..., and if you don’t think so, then you might want to start thinking differently.
According to some of the latest scientific research*, awe is a fundamental part of being human—making our bodies and minds more receptive to new information, new experiences, and life’s deeper meaning. After all, it was Albert Einstein who said: “The most beautiful thing we can experience is the mysterious. It is the source of all true art and science. He to whom the emotion is a stranger, who can no longer pause to wonder and stand wrapped in awe, is as good as dead —his eyes are closed.”
Awe affects the autonomic nervous system in such a way, that the activity of the sympathetic nervous system (fight-flight) AND the parasympathetic nervous system (rest and relaxation) are substantially reduced. The only other time that both of these systems’ effects are reduced to this degree, is just after sexual orgasm. Wow; who would have known? Awe also causes us to remember more precisely, whatever we perceived as being awesome.
But what’s even more relevant to me on my spiritual journey, is that it causes us to be more vigilant in how we perceive in the present moment. It seems to reduce our tendency to filter our current experience through what we think we already know. It “blows your mind” in the sense that it breaks free from old paradigms, opening the mind to perceptions and appreciation of beauty, novelty, intricacy, harmony and complexity. Simply put; it disarms us, allowing us to perceive the intensity of life more accurately, and become a part of the experience in the moment. And the result is that it helps us connect with the larger whole, with humility and gratitude. This clearly enriches our sense of meaning in life.
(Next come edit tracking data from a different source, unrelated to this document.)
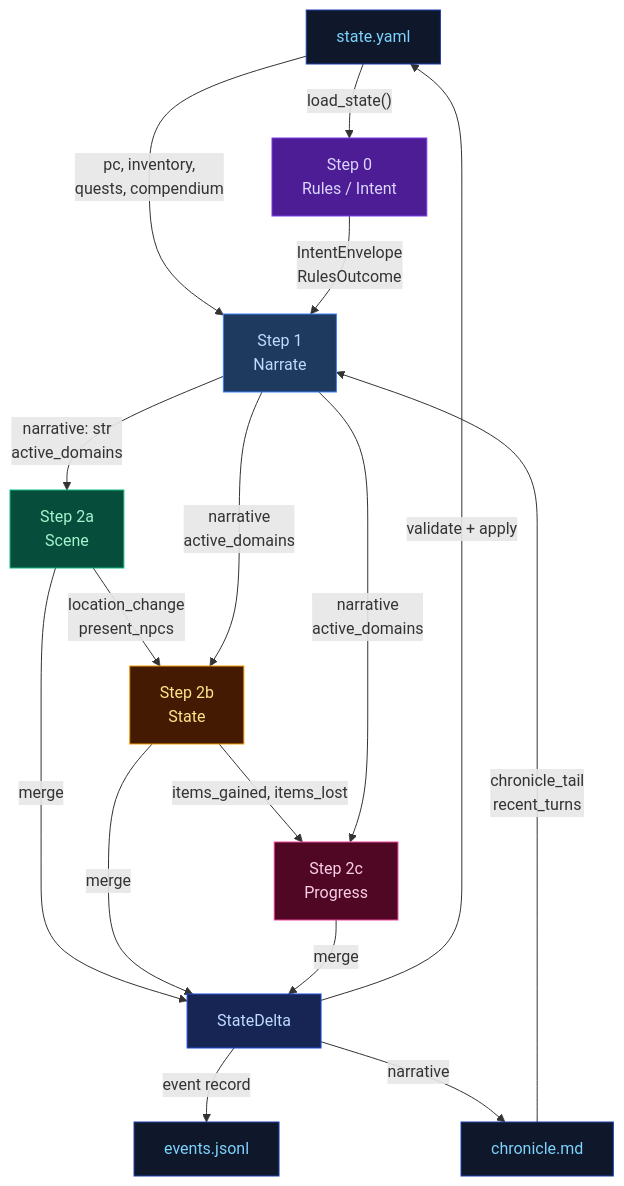
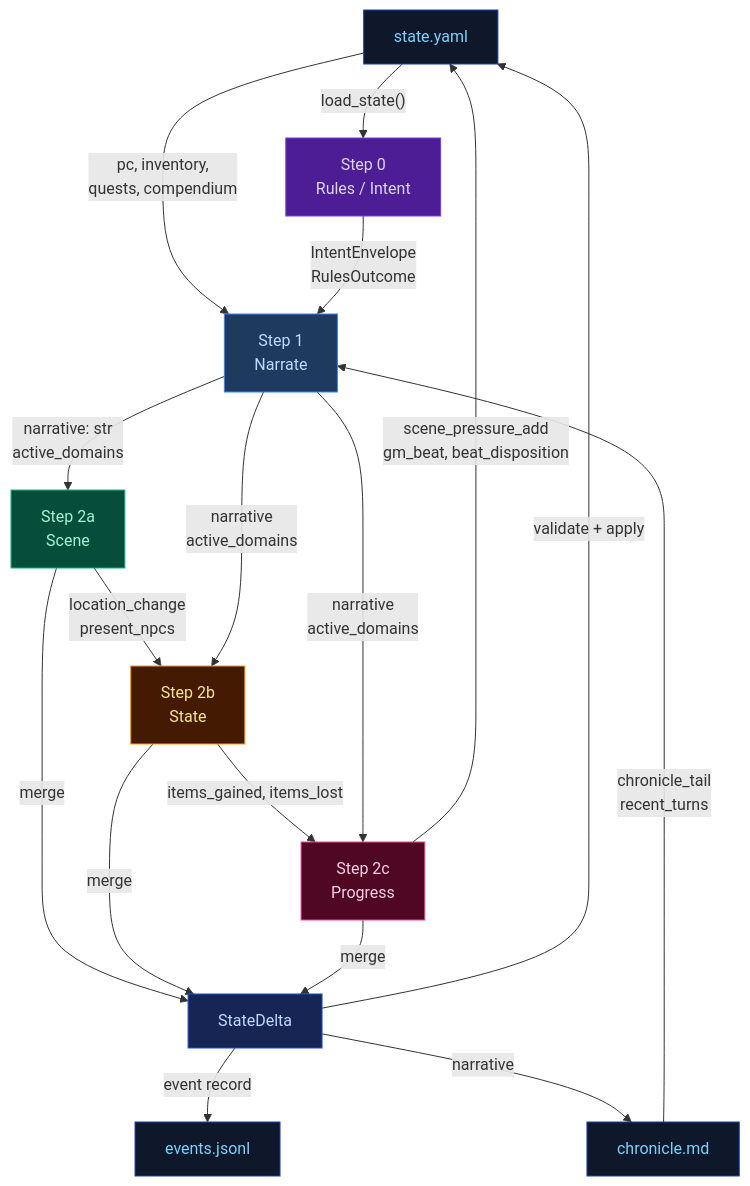
One commit to pww217/fablethread changed the ninth of 11 diagrams in docs/ARCHITECTURE.md. Above: the diagram before and after it, drawn with Mermaid. The commit also changed other lines of this file and 2 other files, not shown here.

````diff
--- a/docs/ARCHITECTURE.md
+++ b/docs/ARCHITECTURE.md
@@ -377,28 +384,29 @@
 ```mermaid
 flowchart TD
     classDef stageRules    fill:#4c1d95,color:#ddd6fe,stroke:#7c3aed
     classDef stageNarrate  fill:#1e3a5f,color:#bfdbfe,stroke:#3b82f6
     classDef stageScene    fill:#064e3b,color:#a7f3d0,stroke:#10b981
     classDef stageState    fill:#451a03,color:#fde68a,stroke:#f59e0b
     classDef stageProgress fill:#500724,color:#fbcfe8,stroke:#ec4899
     classDef storageNode   fill:#0f172a,color:#7dd3fc,stroke:#1e40af
     classDef mergeNode     fill:#172554,color:#bfdbfe,stroke:#1d4ed8
 
     STATE["state.yaml"]:::storageNode
     CHRONICLE["chronicle.md"]:::storageNode
     EVENTS["events.jsonl"]:::storageNode
 
     STATE -- "load_state()" --> STEP0["Step 0<br>Rules / Intent"]:::stageRules
     CHRONICLE -- "chronicle_tail<br>recent_turns" --> STEP1["Step 1<br>Narrate"]:::stageNarrate
     STATE -- "pc, inventory,<br>quests, compendium" --> STEP1
     STEP0 -- "IntentEnvelope<br>RulesOutcome" --> STEP1
     STEP1 -- "narrative: str<br>active_domains" --> STEP2A["Step 2a<br>Scene"]:::stageScene
     STEP2A -- "location_change<br>present_npcs" --> STEP2B["Step 2b<br>State"]:::stageState
     STEP1 -- "narrative<br>active_domains" --> STEP2B
     STEP2B -- "items_gained, items_lost" --> STEP2C["Step 2c<br>Progress"]:::stageProgress
     STEP1 -- "narrative<br>active_domains" --> STEP2C
     STEP2A & STEP2B & STEP2C -- "merge" --> DELTA["StateDelta"]:::mergeNode
     DELTA -- "validate + apply" --> STATE
     DELTA -- "event record" --> EVENTS
     DELTA -- "narrative" --> CHRONICLE
+    STEP2C -- "scene_pressure_add<br>gm_beat, beat_disposition" --> STATE
 ```
````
What’s the “moral” of this particular story? It is that instead of waiting for life to show its awesomeness to us, it behooves us to seek out and find the awesomeness in life. If–at first–we can’t find it, we can learn to help create it. If you are interested, I invite you to watch the video above to understand this story on a deeper level.